When beginning to write this review I was surprised to realize this is the first time I’ve reviewed a wine from Crozes-Hermitage. I’m a big fan of Rhone wines and have found many great value wines from the region over the years, but most of those have been from the southern Rhone while Crozes-Hermitage is a region in the northern Rhone.
Grenache, syrah and mourvedre are the primary grapes used in Rhone wines, however wines tend to be made with predominantly grenache in southern Rhone and predominantly syrah in the northern rhone. This particular one is 100% syrah.
So what is “Crozes-Hermitage”? It’s a formally designated appellation. The Rhone is a general region, but within the Rhone there are specific appellations — which regulate boundaries of the territory as well as the winemaking practices required to use the designation. In the northern Rhone some of the most acclaimed appellations are Cotie Rotie and Hermitage, but that acclaim means you often end up paying a bit more for wines from those appellations. Wines from Crozes-Hermitage are sometimes referred to as “baby Hermitage” wines, implying they are not quite as amazing as those from Hermitage, but pretty close. And that is the type of appellation a value-seeker like me is often drawn toward.
One thing I suspect intimidates some, is knowing how to correctly pronounce the names of different wine regions and producers.
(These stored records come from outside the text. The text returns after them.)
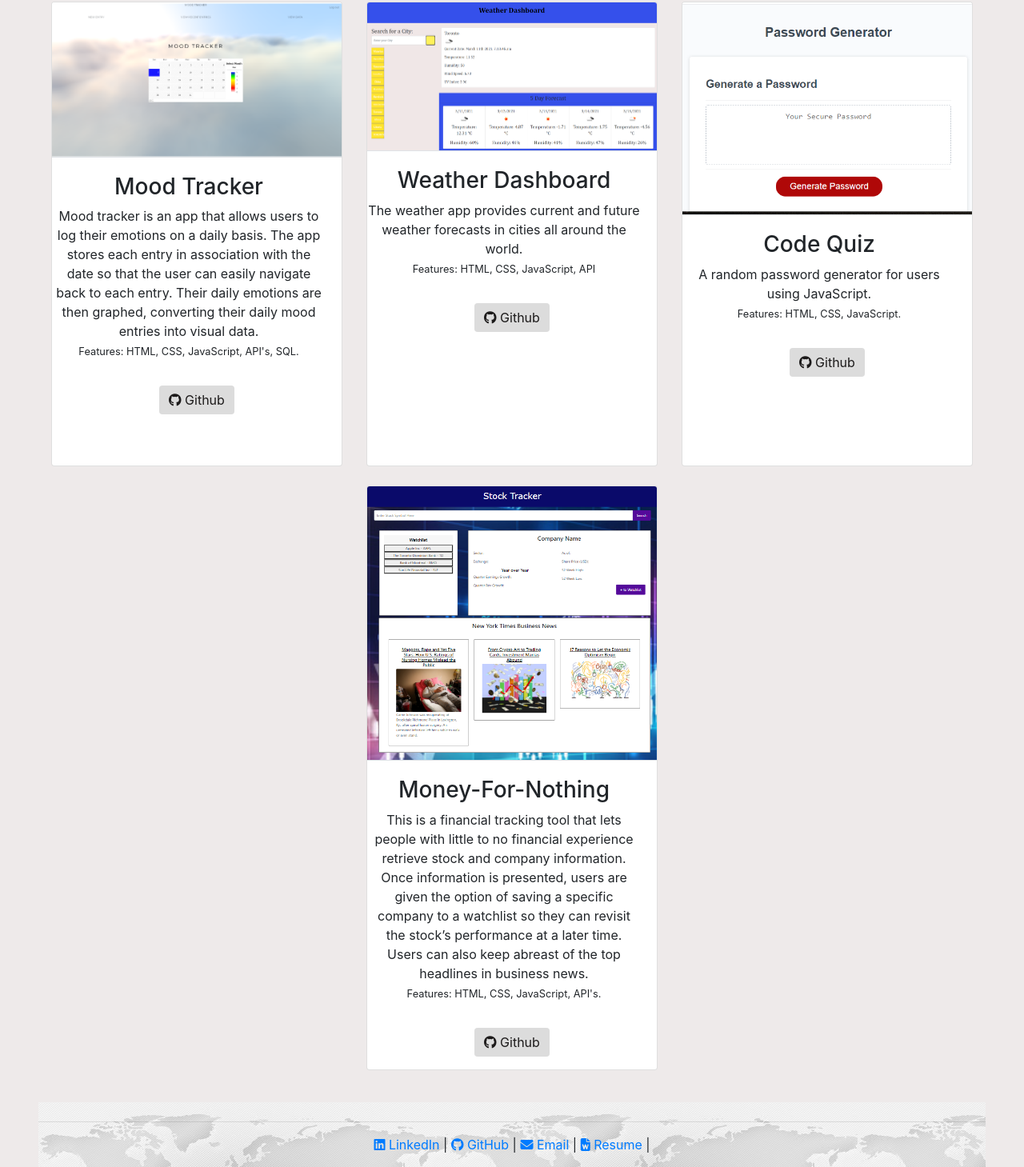
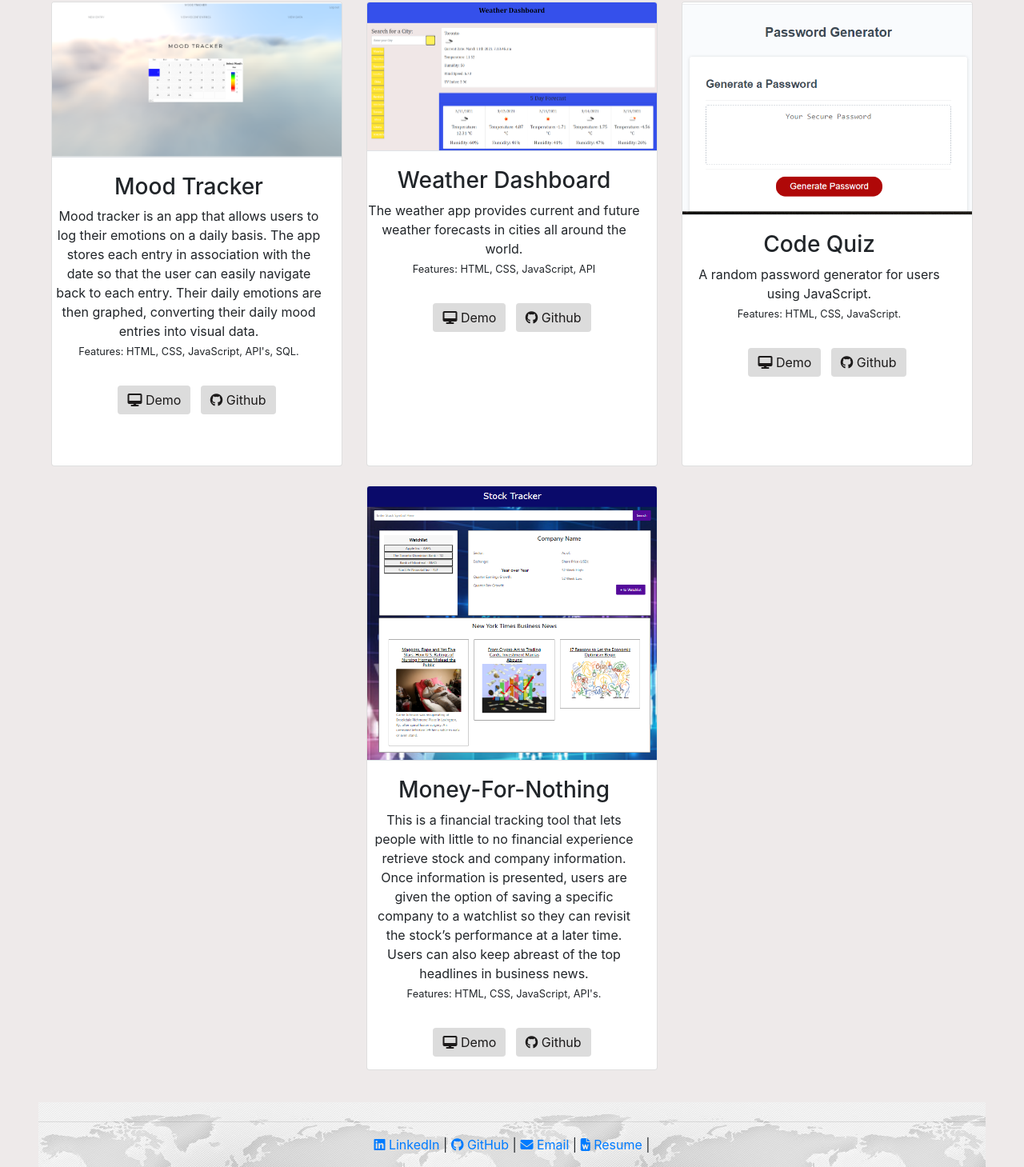
Before and after one commit to jmo1point0/PortfolioUpdate2, a plain HTML site: page index.html in a window 1280 px wide. Shown: the part 447-1906 px from the top of the page at 80% size. Drawn offline with nearby package versions, Linux system fonts and the light colour scheme; a web font is replaced by a local one.

Commit message:
adding demo buttons to index.html file

```diff
--- a/index.html
+++ b/index.html
@@ -79,6 +79,8 @@
                                 <small>Features: HTML, CSS, JavaScript, API's, SQL.</small>
                             </p>
                             <div class="gitLinks w-100 py-3 pt-3 pl-0 position-absolute">
+                                <a href="https://mood-notes-tracker.herokuapp.com/index.html" class="btn mr-2">
+                                    <i class="fas fa-desktop"></i> Demo</a>
                                 <a href="https://github.com/Humble-Attackers/Group-Mood-Tracker" class="btn">
                                     <i class="fab fa-github"></i> Github</a>
                             </div>
@@ -99,6 +101,8 @@
                             </p>
                             <div class="gitLinks w-100 py-3 pt-3 pl-0 position-absolute">
                                     <div class="gitLinks w-100 py-3 pt-3 pl-0 position-absolute"></div>
+                                    <a href="https://jmo1point0.github.io/homework6/" class="btn mr-2">
+                                        <i class="fas fa-desktop"></i> Demo</a>
                                     <a href="https://github.com/jmo1point0/homework6" class="btn">
                                         <i class="fab fa-github"></i> Github</a>
                             </div>
@@ -118,6 +122,8 @@
                                 <small>Features: HTML, CSS, JavaScript.</small>
                                 <p>
                                 <div class="gitLinks w-100 py-3 pt-3 pl-0 position-absolute">
+                                    <a href="https://jmo1point0.github.io/homework3.1/" class="btn mr-2">
+                                        <i class="fas fa-desktop"></i> Demo</a>
                                     <a href="https://github.com/jmo1point0/homework3.1" class="btn">
                                         <i class="fab fa-github"></i> Github</a>
                             </div>
@@ -137,6 +143,8 @@
                                 <small>Features: HTML, CSS, JavaScript, API's.</small>
                             </p>
                             <div class="gitLinks w-100 py-3 pt-3 pl-0 position-absolute">
+                                <a href="https://catherinebshaw.github.io/Money-for-Nothing/" class="btn mr-2">
+                                    <i class="fas fa-desktop"></i> Demo</a>
                                 <a href="https://github.com/catherinebshaw/Money-for-Nothing" class="btn">
                                     <i class="fab fa-github"></i> Github</a>
                         </div>
```
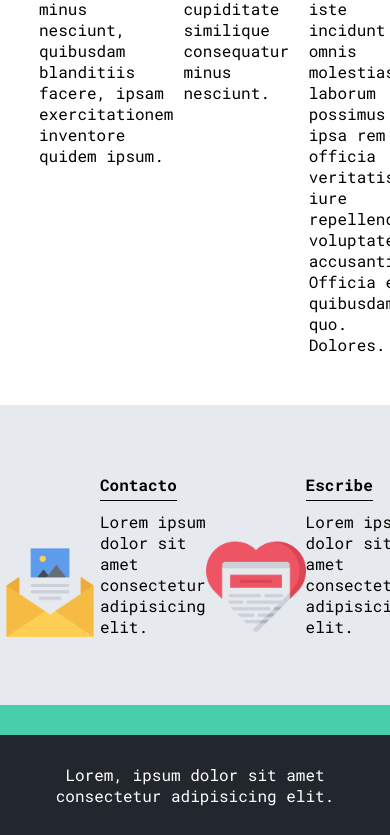
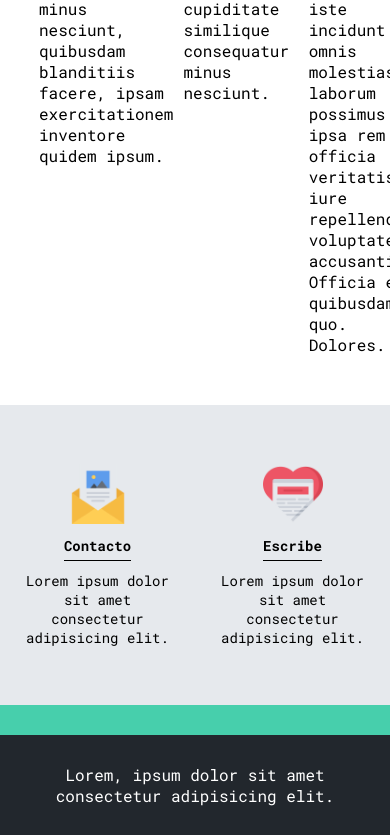
Before and after one commit to salvarez96/curso-maquetacion-css, a Next.js app: page /perfil in a window 390 px wide. Shown: the part 1236-2071 px from the top of the page. Built offline with nearby package versions, Linux system fonts and the light colour scheme.

Commit message:
Agregados media queries a contactMe.jsx

```diff
--- a/components/global-comps/contactMe.jsx
+++ b/components/global-comps/contactMe.jsx
@@ -23,6 +23,20 @@ const Contact = styled.div`
     margin-bottom: 10px;
     padding-bottom: 5px;
   }
+
+  @media (max-width: 850px) {
+    width: 40%;
+    grid-template-columns: 1fr;
+    grid-template-rows: 1fr;
+    text-align: center;
+    font-size: calc(14rem / 16);
+
+    & img {
+      width: 60px;
+      height: auto;
+      margin-bottom: 12px;
+    }
+  }
 `
 /* ------------------------------------------- */
 
```
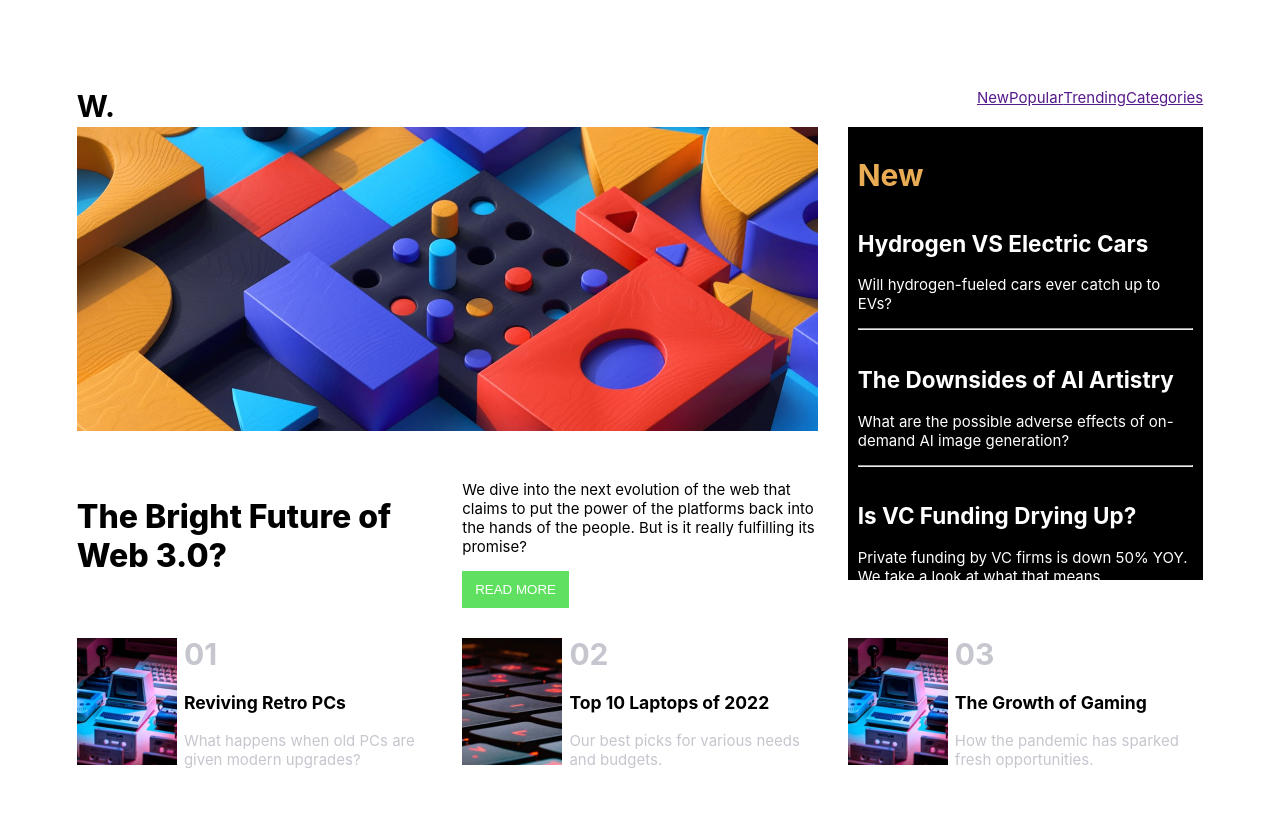
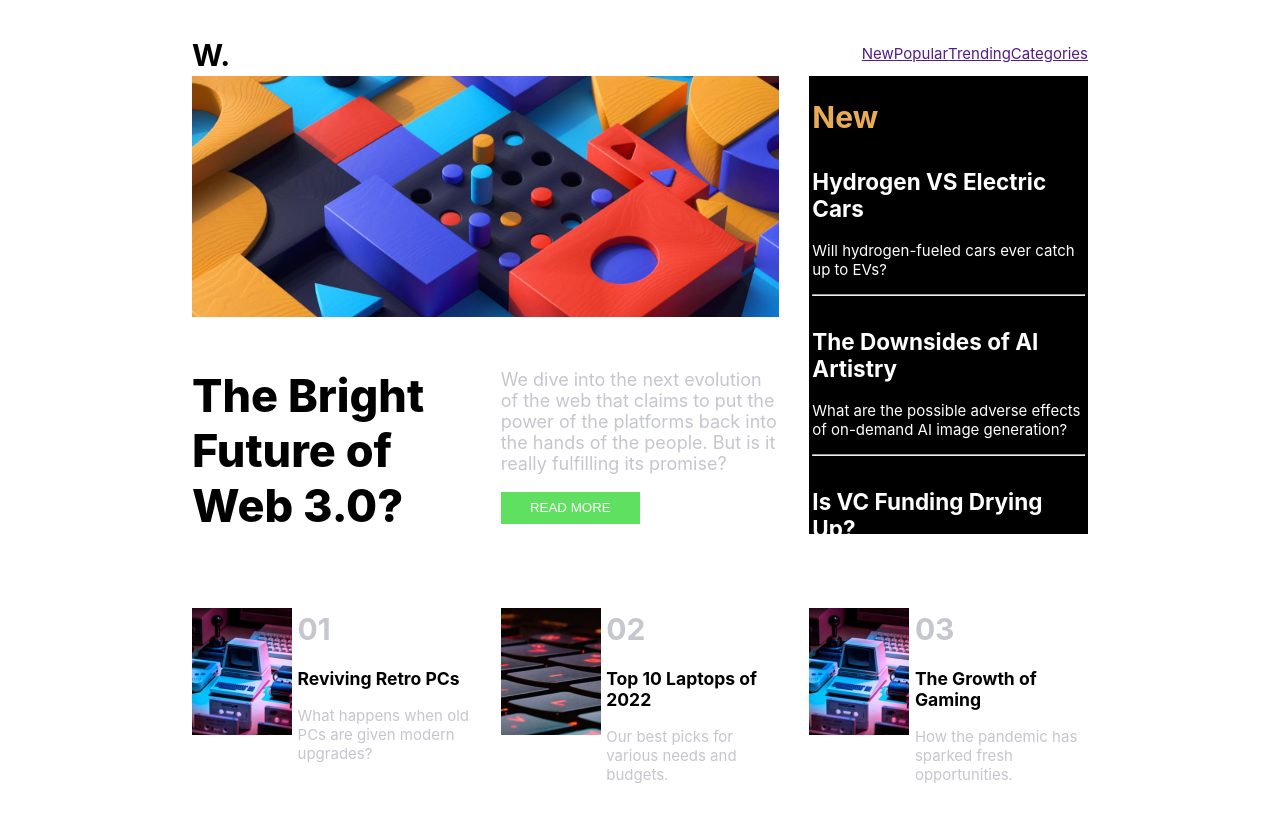
Before and after one commit to MalombaKevin/CSS-Grid-Flex-, a plain HTML site: page index.html in a window 1280 px wide. Drawn offline with Linux system fonts and the light colour scheme; a web font is replaced by a local one.

Commit message:
style:content-Adds margin, font-size, font-weight and color properties

```diff
--- a/index.html
+++ b/index.html
@@ -65,7 +65,7 @@
 
       <div class="section3">
         <p>
-          The Bright Future of Web 3.0?
+          The Bright <br>Future of<br> Web 3.0?
         </p>
 
       </div>
--- a/style.css
+++ b/style.css
@@ -24,13 +24,20 @@ body{
 .navLinks{
     display:inline-flex;
     justify-content: space-around;
-    margin-top:1%;
+    margin-top:2%;
+
+}
+
+.navLinks>.link1{
+    text-decoration: none;
+
 }
 
 
 
 .container{
-    margin:6%;
+    margin:15%;
+    margin-top:2%;
     min-height:100vh;
 }
 
@@ -39,7 +46,7 @@ body{
 .content{
     display:grid;
     gap:30px;
-    height:60vh;
+    height:50vh;
     grid-template-columns: repeat(3,1fr) ;
     grid-template-rows: repeat(3,1fr);
     grid-template-areas:
@@ -64,7 +71,7 @@ body{
     grid-area:section2;
     background-color:black;
     color:white;
-    padding: 10px;
+    padding: 3px;
     height:90%;
 
 }
@@ -77,13 +84,20 @@ body{
 
 .section3{
     grid-area: section3;
-    font-size:xx-large;
     font-weight:800;
+    margin-top:-10%
 
+}
+.section3>p{
+  font-size:300%;
+  width:100%;
 }
 
 .section4{
     grid-area: section4;
+    color:hsl(233, 8%, 79%);
+    font-size:large;
+
 
 }
 
@@ -92,7 +106,7 @@ button{
     color:white;
     border:none;
     padding:3%;
-    width:30%;
+    width:50%;
 }
 .section5{
     grid-area:section5;
```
It can get tricky when dealing with French and German wines if you don’t speak the language. I know I’ve often flubbed the pronunciations of many wines in the past. To make this one simple, just treat the “s” and “h” as silent making the pronunciation “croze ermitage.” That may not convey all the nuance a native French-speaker would, but it’s close enough.
This wine is quite earthy on the nose, offering aromas such as black pepper, leather, smoked cedar and red berries. The palate delivers nicely balanced fruit flavors along with that earthiness with flavors like currant, blackberry and dark chocolate. The tannins add a silkiness to the mouthfeel. The acidity is good. It finishes with lingering berry and chocolate flavors. It’s a nice, balanced wine with a meatiness to the body.
Wine: Ferraton Père & Fils, La Matinière, Crozes-Hermitage
Disclosure: This wine was received as a media sample.